### AIM OF THE TASK
Pull every line containing "CHNL" from the listing.

### DATA EXTRACT
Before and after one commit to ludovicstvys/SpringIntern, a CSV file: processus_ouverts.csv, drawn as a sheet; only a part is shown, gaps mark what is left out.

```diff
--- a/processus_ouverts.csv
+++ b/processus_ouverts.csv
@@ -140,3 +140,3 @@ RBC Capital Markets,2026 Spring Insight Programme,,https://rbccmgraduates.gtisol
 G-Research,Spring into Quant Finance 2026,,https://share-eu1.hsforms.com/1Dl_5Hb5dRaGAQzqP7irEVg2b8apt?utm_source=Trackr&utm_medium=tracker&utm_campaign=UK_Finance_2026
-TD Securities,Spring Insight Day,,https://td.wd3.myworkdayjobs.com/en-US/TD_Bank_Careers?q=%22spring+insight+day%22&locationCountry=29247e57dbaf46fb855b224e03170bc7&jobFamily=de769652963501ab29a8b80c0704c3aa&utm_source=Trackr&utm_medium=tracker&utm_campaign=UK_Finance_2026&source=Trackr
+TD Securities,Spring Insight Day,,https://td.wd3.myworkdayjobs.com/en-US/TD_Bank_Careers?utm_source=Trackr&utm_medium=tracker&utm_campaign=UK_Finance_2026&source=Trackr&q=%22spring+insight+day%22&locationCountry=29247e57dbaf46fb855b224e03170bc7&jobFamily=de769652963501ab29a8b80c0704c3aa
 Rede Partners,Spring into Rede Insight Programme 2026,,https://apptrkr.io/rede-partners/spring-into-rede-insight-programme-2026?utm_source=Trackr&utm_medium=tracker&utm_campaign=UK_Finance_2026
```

* * *

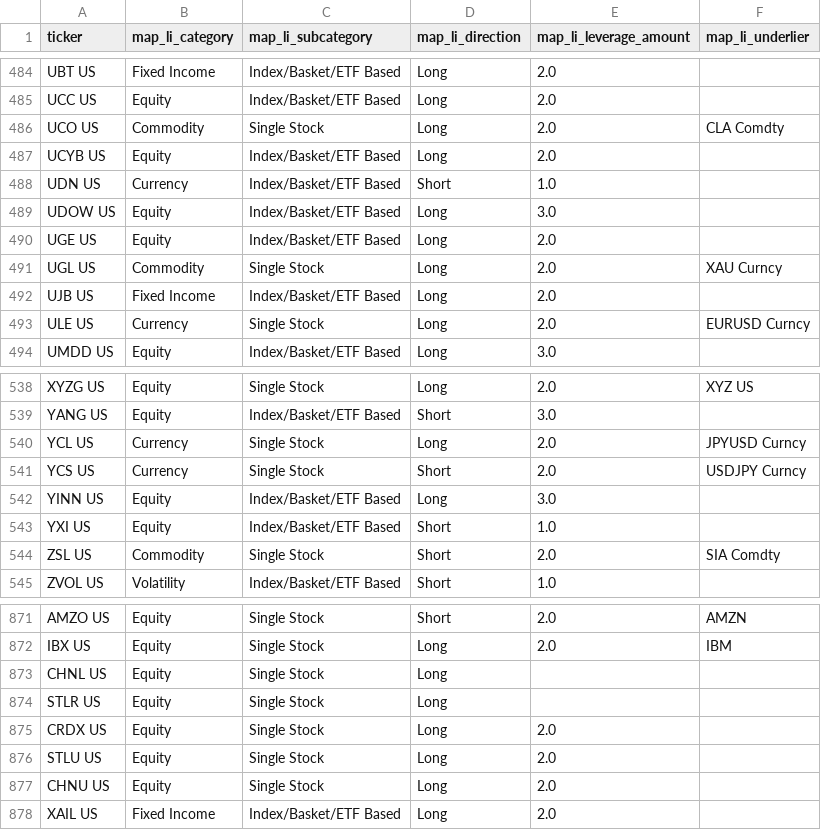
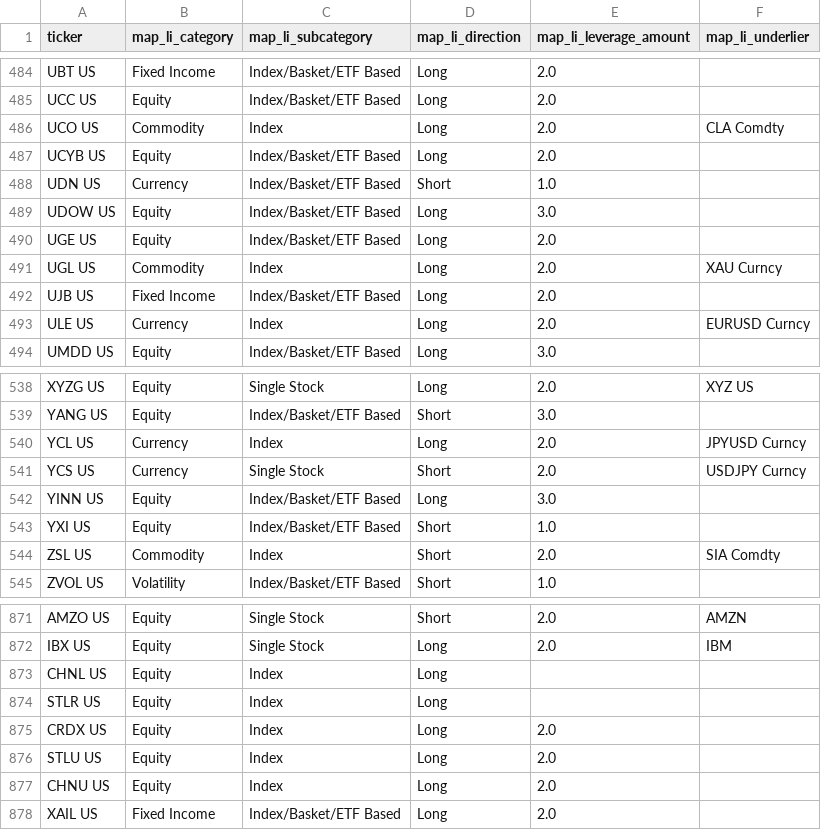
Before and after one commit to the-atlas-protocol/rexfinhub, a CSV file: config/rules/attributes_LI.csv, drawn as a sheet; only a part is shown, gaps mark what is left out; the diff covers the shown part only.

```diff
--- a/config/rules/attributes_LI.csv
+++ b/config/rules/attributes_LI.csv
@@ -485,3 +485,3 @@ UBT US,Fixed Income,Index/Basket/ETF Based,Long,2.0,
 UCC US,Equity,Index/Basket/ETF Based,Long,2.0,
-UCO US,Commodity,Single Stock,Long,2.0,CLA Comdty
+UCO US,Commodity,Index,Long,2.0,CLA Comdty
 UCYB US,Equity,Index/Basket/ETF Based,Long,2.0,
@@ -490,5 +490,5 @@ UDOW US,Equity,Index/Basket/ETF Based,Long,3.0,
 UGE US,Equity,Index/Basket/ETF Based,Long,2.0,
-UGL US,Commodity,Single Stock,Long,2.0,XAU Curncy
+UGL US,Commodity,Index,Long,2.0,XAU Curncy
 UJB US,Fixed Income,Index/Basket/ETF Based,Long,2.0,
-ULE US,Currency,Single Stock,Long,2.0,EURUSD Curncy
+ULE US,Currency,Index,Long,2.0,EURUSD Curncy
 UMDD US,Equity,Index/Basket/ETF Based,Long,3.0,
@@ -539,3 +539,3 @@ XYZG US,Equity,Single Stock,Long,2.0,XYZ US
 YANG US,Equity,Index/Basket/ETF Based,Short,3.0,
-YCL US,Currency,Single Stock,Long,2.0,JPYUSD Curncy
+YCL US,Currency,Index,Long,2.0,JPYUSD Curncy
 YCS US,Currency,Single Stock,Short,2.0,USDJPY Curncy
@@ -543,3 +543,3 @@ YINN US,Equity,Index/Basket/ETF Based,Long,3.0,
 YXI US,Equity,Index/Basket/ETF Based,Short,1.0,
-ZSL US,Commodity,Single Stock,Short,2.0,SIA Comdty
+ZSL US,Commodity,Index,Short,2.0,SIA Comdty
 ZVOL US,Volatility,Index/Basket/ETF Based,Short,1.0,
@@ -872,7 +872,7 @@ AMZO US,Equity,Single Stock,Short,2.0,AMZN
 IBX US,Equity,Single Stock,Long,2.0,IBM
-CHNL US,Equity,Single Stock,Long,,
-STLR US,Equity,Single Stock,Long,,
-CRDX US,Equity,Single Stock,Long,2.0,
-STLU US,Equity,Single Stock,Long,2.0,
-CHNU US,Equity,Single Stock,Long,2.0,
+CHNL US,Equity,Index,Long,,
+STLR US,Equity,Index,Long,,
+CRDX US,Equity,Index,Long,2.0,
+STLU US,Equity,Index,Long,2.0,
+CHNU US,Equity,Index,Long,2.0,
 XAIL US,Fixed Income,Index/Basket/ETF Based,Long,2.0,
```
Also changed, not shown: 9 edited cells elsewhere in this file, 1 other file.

==

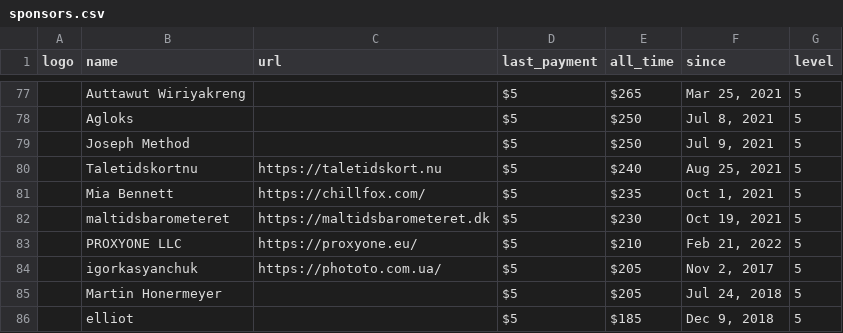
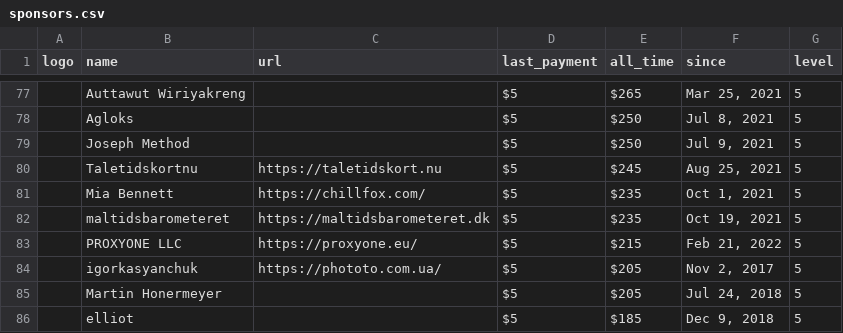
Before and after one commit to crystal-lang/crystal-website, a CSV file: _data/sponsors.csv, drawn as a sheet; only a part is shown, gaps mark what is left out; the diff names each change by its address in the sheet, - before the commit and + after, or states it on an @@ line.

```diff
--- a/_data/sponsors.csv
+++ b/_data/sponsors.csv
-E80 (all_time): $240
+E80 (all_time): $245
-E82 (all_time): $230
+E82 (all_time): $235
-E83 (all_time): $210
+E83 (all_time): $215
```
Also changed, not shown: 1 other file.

### ANSWER FOR THIS EXERCISE
-CHNL US,Equity,Single Stock,Long,,
+CHNL US,Equity,Index,Long,,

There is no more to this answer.